Islamabad : Till early ‘90s the Rawal Dam (or Rawal Lake) used to be a great place to spend some leisurely time with friends and families. Basking in the sun during winters or sitting in the shade of a tree with the line cast for fishing. Or, even have a dip in cool waters during sweltering summer afternoons.
The one like of us would just stick a bait (usually a small fish caught from shallow waters) with the hook and throw the line as far into the waters as one could manage, using a piece of wood as the floater!

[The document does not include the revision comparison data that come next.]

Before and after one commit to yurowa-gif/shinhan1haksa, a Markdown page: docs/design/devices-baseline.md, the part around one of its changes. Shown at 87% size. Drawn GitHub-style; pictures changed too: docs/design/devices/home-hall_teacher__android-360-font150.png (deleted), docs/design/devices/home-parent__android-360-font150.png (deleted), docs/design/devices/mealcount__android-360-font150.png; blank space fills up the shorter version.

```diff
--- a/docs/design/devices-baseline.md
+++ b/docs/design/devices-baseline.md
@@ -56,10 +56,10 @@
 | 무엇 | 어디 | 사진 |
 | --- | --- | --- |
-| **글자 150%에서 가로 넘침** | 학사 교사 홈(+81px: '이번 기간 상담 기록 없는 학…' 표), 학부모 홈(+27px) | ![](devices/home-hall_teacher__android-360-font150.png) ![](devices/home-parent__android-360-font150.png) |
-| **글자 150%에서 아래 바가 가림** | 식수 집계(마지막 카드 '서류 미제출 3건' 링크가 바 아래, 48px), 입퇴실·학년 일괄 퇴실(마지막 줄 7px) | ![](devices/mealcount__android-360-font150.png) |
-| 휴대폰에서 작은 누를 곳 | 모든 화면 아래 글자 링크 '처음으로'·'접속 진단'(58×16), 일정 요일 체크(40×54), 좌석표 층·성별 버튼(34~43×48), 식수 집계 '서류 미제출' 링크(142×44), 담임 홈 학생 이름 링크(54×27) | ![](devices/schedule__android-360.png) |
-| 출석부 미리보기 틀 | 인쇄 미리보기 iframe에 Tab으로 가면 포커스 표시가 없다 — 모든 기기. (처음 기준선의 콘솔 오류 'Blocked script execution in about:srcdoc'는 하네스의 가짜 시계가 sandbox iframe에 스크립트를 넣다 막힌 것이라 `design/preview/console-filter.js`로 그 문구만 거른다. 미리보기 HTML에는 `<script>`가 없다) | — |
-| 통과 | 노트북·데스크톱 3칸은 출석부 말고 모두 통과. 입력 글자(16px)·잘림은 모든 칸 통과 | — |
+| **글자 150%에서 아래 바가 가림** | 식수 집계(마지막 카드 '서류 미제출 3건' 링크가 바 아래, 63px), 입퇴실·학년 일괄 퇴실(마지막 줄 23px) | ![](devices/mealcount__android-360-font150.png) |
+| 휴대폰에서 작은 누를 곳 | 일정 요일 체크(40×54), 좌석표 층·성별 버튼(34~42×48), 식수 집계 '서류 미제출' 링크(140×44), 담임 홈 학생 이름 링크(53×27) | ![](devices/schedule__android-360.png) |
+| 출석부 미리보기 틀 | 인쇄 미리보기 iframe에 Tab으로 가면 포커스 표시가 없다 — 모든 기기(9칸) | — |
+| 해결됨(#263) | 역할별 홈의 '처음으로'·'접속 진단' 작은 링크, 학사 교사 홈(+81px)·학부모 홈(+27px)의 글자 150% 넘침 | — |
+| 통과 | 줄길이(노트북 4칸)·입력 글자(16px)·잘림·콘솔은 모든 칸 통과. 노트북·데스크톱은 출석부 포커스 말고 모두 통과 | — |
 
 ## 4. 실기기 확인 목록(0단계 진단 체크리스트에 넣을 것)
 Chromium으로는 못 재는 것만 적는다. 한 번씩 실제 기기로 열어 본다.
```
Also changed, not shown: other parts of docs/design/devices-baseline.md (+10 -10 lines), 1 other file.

But the professionals and amateur anglers would come well equipped with their fishing rods, nets, baskets and other equipment. We used to watch them more eagerly than paying attention to the lines that we have cast and whenever one of those anglers would hook a catch that would be fascinating to watch him bring the fish close enough to net it.
Then constructions in Banigala started. Some extremely influential, rich and powerful people constructed their villas right to the water front. A few even constructed quay (or is it a pier?) as they had the luxury of keeping their own private boats to go out for a ride in the lake or for hunting the migratory birds.
And when the water level soared in the lake one monsoon season many of those villas built too close to the water front got inundated! The owners quickly manipulated the authorities to open the spillway gates quite a few feet short of the optimum storage level of the dam.
The villas of the rich and influential were saved but the water retaining capacity of the reservoir was greatly reduced. The move went unnoticed because in those times the twin cities and the catchment areas of both Rawal and Simly dams used to get heavy monsoon rains. The spillway gates were opened many a times during the monsoon season and sometimes even in winters when we used to have prolonged wet spells, sometimes lasting the whole week.
Nobody ever thought that there would be shortage of water in the Rawal Dam (or Lake). Actually it was a dam built for water supply with a water treatment plant, mainly to the cantonment area of Rawalpindi and some parts of Islamabad (Sector G-7/1 and some part of the ‘National Park’ including Islamabad Club, Shakarparian, Rose & Jasmine Garden at that time. Rest of the structures and buildings popped up later).
Even during the past few years, whenever we had a good monsoon season, Rawal Dam used to attain the (revised) optimum level and many a times the authorities opened the spillways to flush excess water.
And in those days people used to sit in this canopy, built on pillars raised from the bed of the dam, enjoying ripples of waves lapping against these pillars almost up to the edge.
But now it is a horrifying sight! It is not that that Rawal Dam had not dried up in the past. It had many a times. But this thing has started happening after the year 1990.
“It was in 1994 Islamabad suffered the first ever and the worst water crisis of its history in wake of a prolonged dry spell. The Rawal Dam dried to the core while the water level in Simly dam dipped to as low as 2,224 feet above sea level,” recalled Shahid Sohail, the former Member (Engineering) of the Capital Development Authority (CDA).
“The water level has dropped to the point that it had exposed the water-intake pipes to the water treatment plant and a unit of the Pakistan Army was called on emergency basis from Tarbela to set up pontoons on which huge water motors were installed to pump water from the bowl of the dram into the treatment plant,” Shahid Sohail recalled.
“However, God Almighty was kind and some good pre-monsoon rains saved the residents of Islamabad from a water shortage disaster,” he said.
There had been proposals and suggestions in the past to turn such disastrous times into a better opportunity and take out as much silt as possible as the water line recedes from the banks.
We wonder as to how practical this initiative could be and how cost effective at the same time and whether it would help achieve the basic objective, to increase the water storage capacity of the dam?
Only experts can give an opinion as to whether the soil, which appears parched and all dried up, could be moved using heavy earth moving machinery like bulldozers and excavators or lighter machinery like tractor and trolleys would be more suitable for the purpose.